**Exercise description**
Your task is to copy each line of the material that includes "text".

**Data for this task**
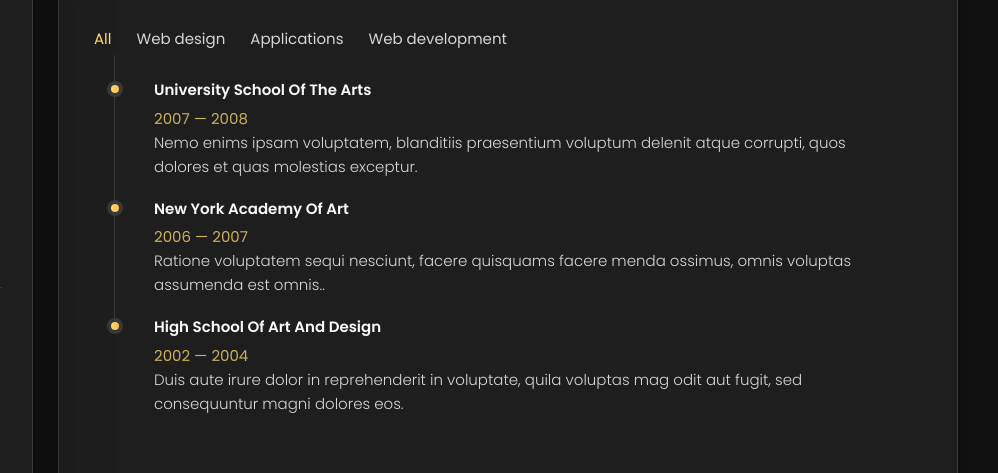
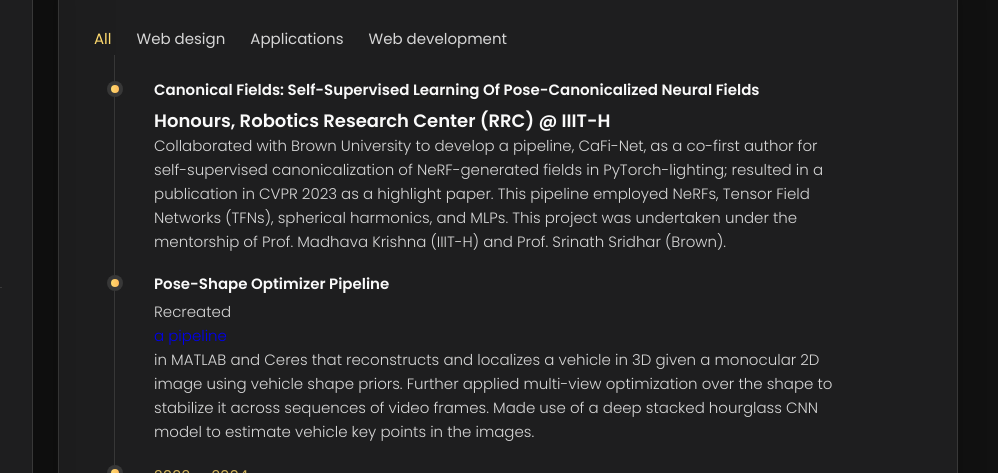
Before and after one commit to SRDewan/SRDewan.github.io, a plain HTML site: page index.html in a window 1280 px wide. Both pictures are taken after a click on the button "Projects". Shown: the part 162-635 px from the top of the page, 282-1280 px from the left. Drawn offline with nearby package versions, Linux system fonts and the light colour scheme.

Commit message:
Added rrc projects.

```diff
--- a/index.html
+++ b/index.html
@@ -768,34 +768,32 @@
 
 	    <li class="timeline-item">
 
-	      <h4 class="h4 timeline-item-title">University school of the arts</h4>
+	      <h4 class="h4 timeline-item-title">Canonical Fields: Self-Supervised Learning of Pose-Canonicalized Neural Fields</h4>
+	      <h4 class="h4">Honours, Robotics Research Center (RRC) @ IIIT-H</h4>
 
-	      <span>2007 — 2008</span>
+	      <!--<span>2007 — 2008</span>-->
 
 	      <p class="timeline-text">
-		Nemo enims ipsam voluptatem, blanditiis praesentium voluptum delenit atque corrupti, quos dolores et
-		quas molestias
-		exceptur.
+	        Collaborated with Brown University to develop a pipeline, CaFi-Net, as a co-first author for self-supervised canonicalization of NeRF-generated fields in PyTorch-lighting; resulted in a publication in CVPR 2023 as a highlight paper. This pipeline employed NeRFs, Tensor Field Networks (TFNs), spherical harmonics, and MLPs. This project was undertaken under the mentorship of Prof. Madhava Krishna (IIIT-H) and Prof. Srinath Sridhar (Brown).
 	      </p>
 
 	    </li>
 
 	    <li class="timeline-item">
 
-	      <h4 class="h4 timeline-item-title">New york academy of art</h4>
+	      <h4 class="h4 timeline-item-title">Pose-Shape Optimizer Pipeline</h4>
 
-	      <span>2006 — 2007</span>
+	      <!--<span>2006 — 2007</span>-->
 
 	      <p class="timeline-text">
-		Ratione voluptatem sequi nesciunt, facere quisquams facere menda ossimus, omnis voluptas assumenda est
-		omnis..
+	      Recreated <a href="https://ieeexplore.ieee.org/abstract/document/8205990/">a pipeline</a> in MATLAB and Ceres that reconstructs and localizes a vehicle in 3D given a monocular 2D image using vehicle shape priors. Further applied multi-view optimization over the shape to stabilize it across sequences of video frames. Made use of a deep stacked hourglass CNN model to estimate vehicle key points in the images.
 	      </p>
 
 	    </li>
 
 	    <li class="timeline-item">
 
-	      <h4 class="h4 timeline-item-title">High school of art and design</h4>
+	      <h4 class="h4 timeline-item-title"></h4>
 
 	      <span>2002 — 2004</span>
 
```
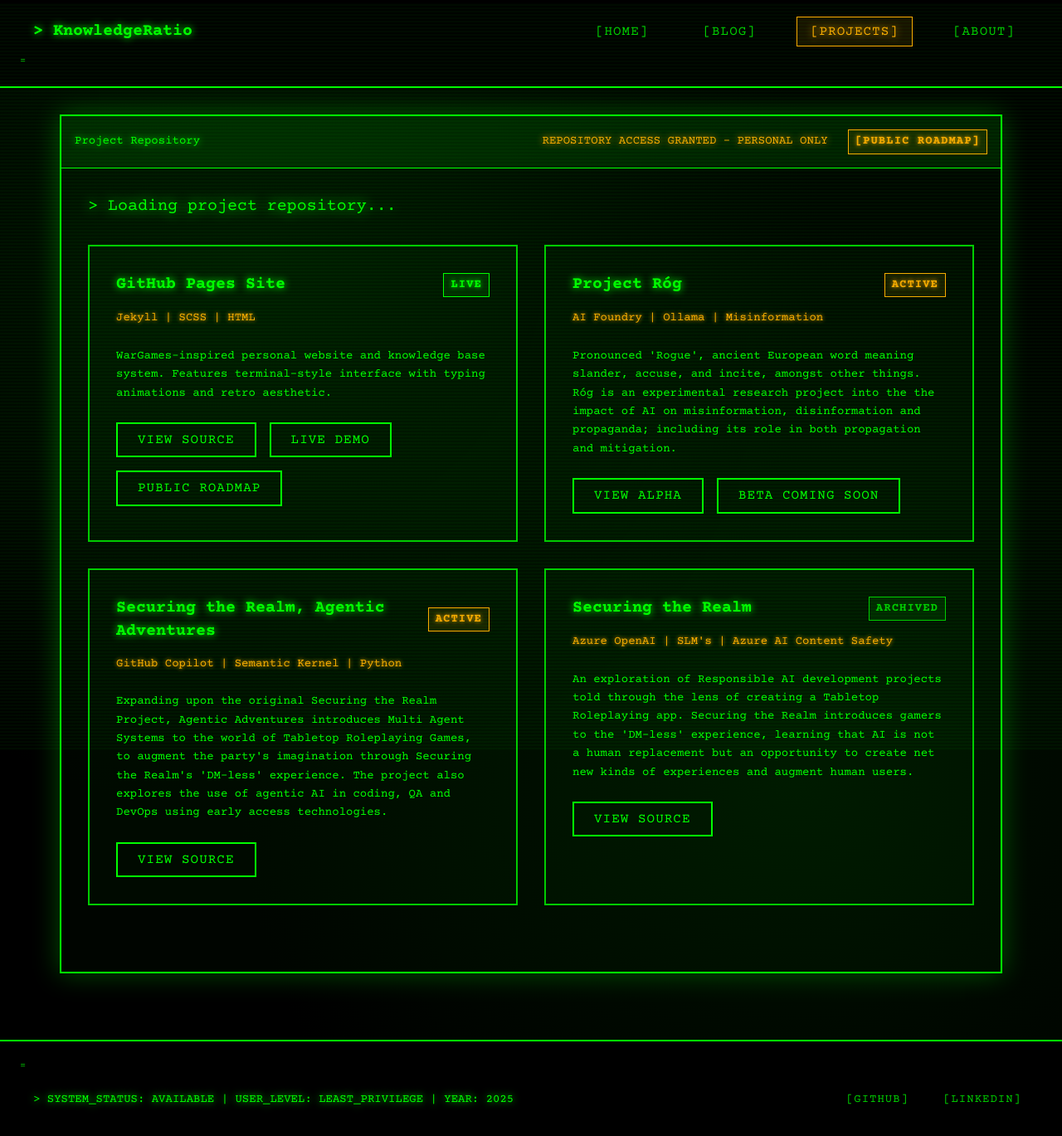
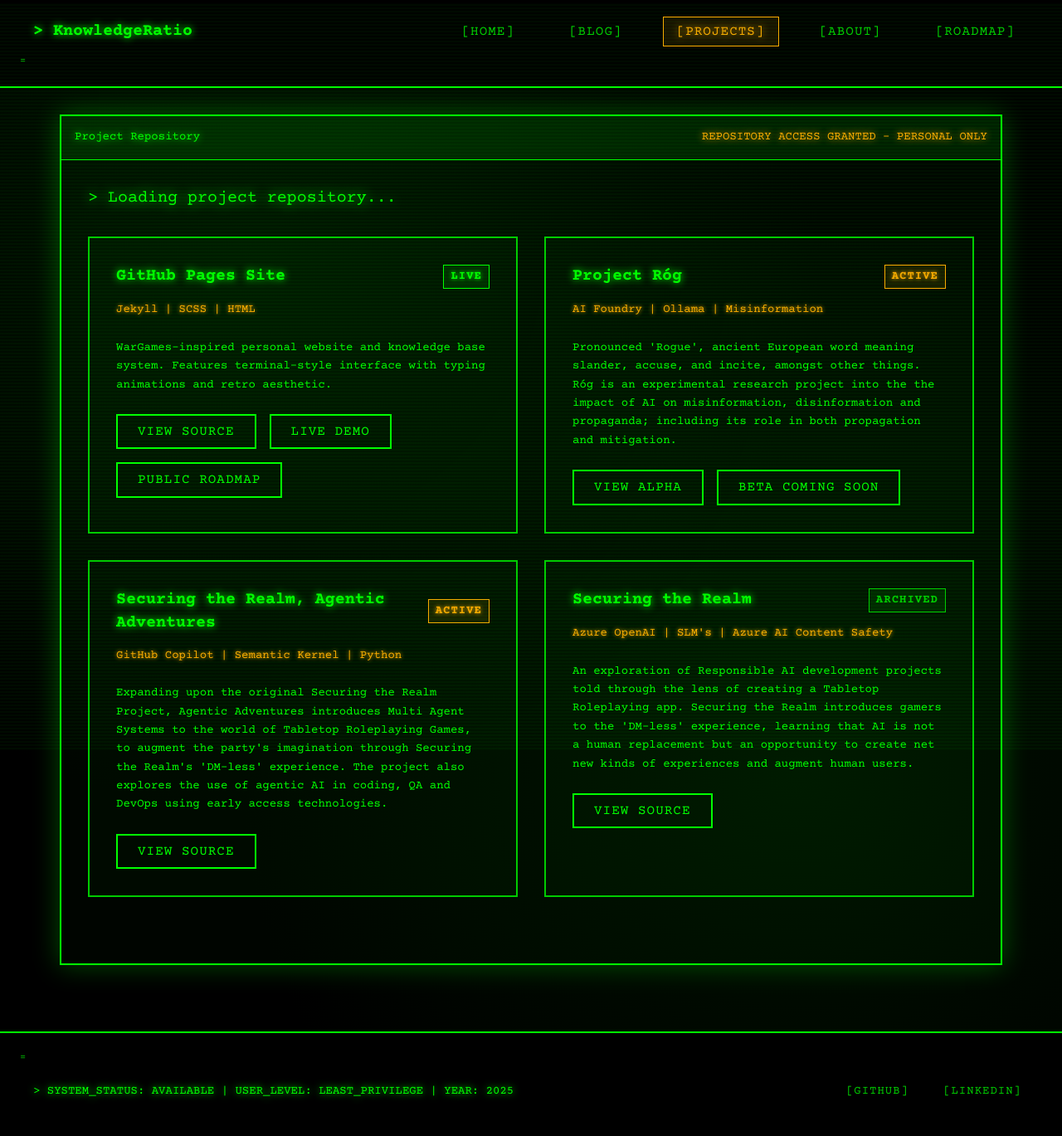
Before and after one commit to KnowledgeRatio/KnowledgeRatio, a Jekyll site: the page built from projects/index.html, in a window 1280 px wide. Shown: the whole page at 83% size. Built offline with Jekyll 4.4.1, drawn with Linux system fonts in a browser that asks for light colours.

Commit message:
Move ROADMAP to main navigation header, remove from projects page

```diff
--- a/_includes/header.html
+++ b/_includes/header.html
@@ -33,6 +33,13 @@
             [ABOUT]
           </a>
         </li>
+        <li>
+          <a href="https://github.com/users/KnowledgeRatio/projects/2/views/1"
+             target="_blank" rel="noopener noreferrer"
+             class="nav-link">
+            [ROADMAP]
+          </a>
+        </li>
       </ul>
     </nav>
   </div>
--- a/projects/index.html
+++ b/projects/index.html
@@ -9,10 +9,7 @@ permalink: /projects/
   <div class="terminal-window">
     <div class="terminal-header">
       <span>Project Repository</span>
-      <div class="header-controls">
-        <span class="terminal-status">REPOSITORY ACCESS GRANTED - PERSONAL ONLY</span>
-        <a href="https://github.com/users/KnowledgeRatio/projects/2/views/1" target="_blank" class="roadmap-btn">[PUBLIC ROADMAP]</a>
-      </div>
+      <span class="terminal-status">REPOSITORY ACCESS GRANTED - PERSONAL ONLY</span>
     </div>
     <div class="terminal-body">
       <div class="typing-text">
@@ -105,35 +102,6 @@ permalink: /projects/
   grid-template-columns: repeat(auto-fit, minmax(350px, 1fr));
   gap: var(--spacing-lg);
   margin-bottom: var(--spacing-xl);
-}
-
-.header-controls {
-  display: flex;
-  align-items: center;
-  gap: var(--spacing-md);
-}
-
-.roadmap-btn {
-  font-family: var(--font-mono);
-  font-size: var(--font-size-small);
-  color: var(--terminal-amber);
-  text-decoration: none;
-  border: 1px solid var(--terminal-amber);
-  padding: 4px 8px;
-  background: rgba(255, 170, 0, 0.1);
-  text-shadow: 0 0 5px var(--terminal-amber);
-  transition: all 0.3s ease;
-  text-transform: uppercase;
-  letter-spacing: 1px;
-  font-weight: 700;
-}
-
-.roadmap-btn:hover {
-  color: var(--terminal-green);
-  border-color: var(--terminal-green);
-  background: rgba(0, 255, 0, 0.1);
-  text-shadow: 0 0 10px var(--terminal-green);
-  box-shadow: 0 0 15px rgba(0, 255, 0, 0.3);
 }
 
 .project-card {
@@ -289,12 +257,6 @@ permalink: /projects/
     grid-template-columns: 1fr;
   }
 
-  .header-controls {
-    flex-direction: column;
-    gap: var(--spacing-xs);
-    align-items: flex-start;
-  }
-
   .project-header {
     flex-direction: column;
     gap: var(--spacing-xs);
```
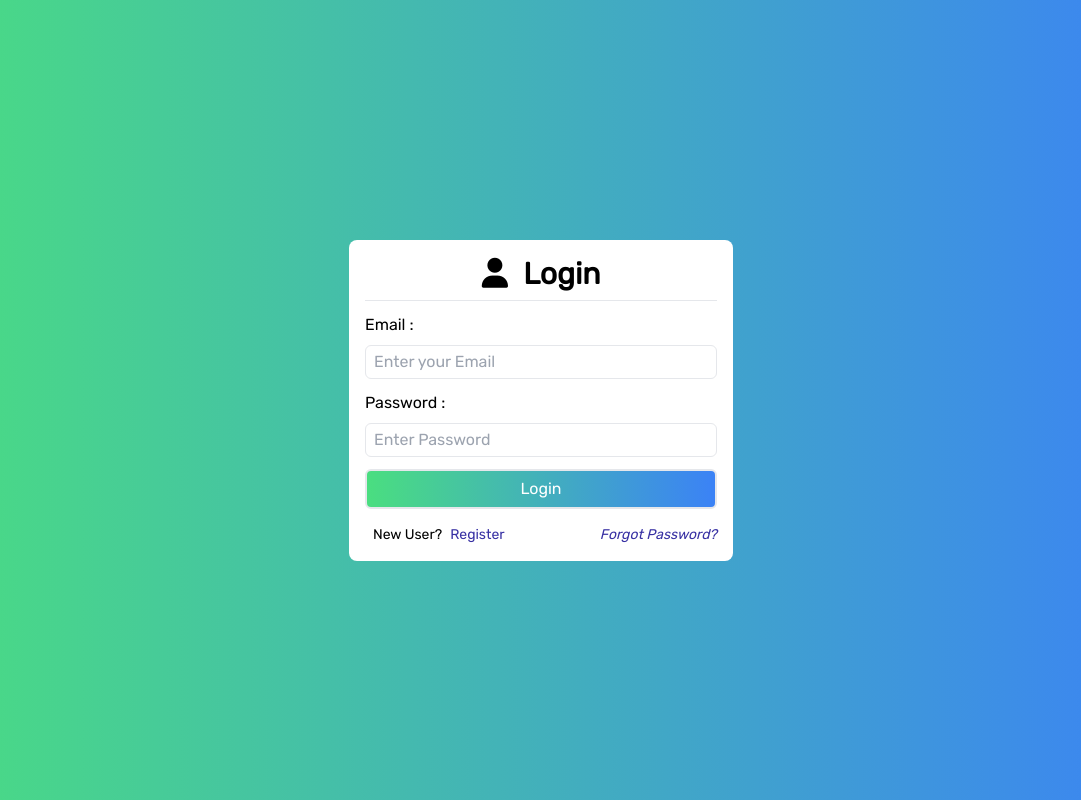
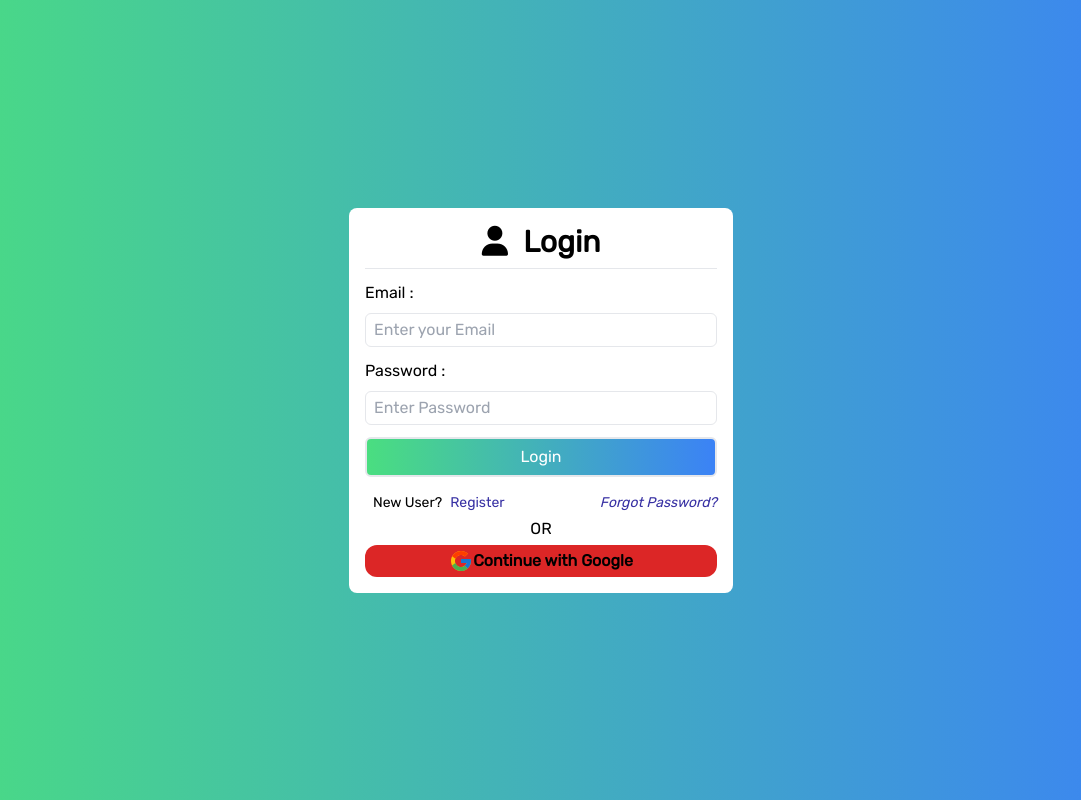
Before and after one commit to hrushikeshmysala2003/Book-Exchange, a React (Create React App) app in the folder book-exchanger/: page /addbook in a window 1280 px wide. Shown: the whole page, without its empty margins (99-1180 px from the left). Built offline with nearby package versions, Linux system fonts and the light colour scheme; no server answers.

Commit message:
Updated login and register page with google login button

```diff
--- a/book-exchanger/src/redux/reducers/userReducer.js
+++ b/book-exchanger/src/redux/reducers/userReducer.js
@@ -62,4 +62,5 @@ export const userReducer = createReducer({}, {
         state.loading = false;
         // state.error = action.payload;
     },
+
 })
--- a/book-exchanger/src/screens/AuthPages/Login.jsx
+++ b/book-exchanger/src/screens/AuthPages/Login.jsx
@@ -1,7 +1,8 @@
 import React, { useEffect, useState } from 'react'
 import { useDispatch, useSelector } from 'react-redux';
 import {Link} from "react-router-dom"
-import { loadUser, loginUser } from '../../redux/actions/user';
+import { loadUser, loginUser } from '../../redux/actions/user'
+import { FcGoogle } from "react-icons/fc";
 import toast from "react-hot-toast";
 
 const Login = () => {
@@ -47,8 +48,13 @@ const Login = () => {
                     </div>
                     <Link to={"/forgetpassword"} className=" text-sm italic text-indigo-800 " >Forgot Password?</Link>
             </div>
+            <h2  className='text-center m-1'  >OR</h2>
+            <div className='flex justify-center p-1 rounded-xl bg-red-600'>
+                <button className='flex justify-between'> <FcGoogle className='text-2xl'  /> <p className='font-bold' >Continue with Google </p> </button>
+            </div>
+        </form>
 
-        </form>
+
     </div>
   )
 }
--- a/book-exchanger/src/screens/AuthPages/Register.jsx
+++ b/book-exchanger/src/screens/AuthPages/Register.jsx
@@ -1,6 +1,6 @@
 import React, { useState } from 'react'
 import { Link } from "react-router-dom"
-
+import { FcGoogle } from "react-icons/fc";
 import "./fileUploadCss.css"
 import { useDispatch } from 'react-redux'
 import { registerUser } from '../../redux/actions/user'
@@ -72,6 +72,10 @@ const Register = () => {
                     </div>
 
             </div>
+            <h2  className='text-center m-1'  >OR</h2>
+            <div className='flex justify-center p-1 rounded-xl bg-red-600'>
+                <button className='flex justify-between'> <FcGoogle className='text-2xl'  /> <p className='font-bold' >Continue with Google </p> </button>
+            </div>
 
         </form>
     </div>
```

**Task solution**
 	      <p class="timeline-text">
 	      <p class="timeline-text">
       <div class="typing-text">
-  text-decoration: none;
-  text-shadow: 0 0 5px var(--terminal-amber);
-  text-transform: uppercase;
-  text-shadow: 0 0 10px var(--terminal-green);
                     <Link to={"/forgetpassword"} className=" text-sm italic text-indigo-800 " >Forgot Password?</Link>
+            <h2  className='text-center m-1'  >OR</h2>
+                <button className='flex justify-between'> <FcGoogle className='text-2xl'  /> <p className='font-bold' >Continue with Google </p> </button>
+            <h2  className='text-center m-1'  >OR</h2>
+                <button className='flex justify-between'> <FcGoogle className='text-2xl'  /> <p className='font-bold' >Continue with Google </p> </button>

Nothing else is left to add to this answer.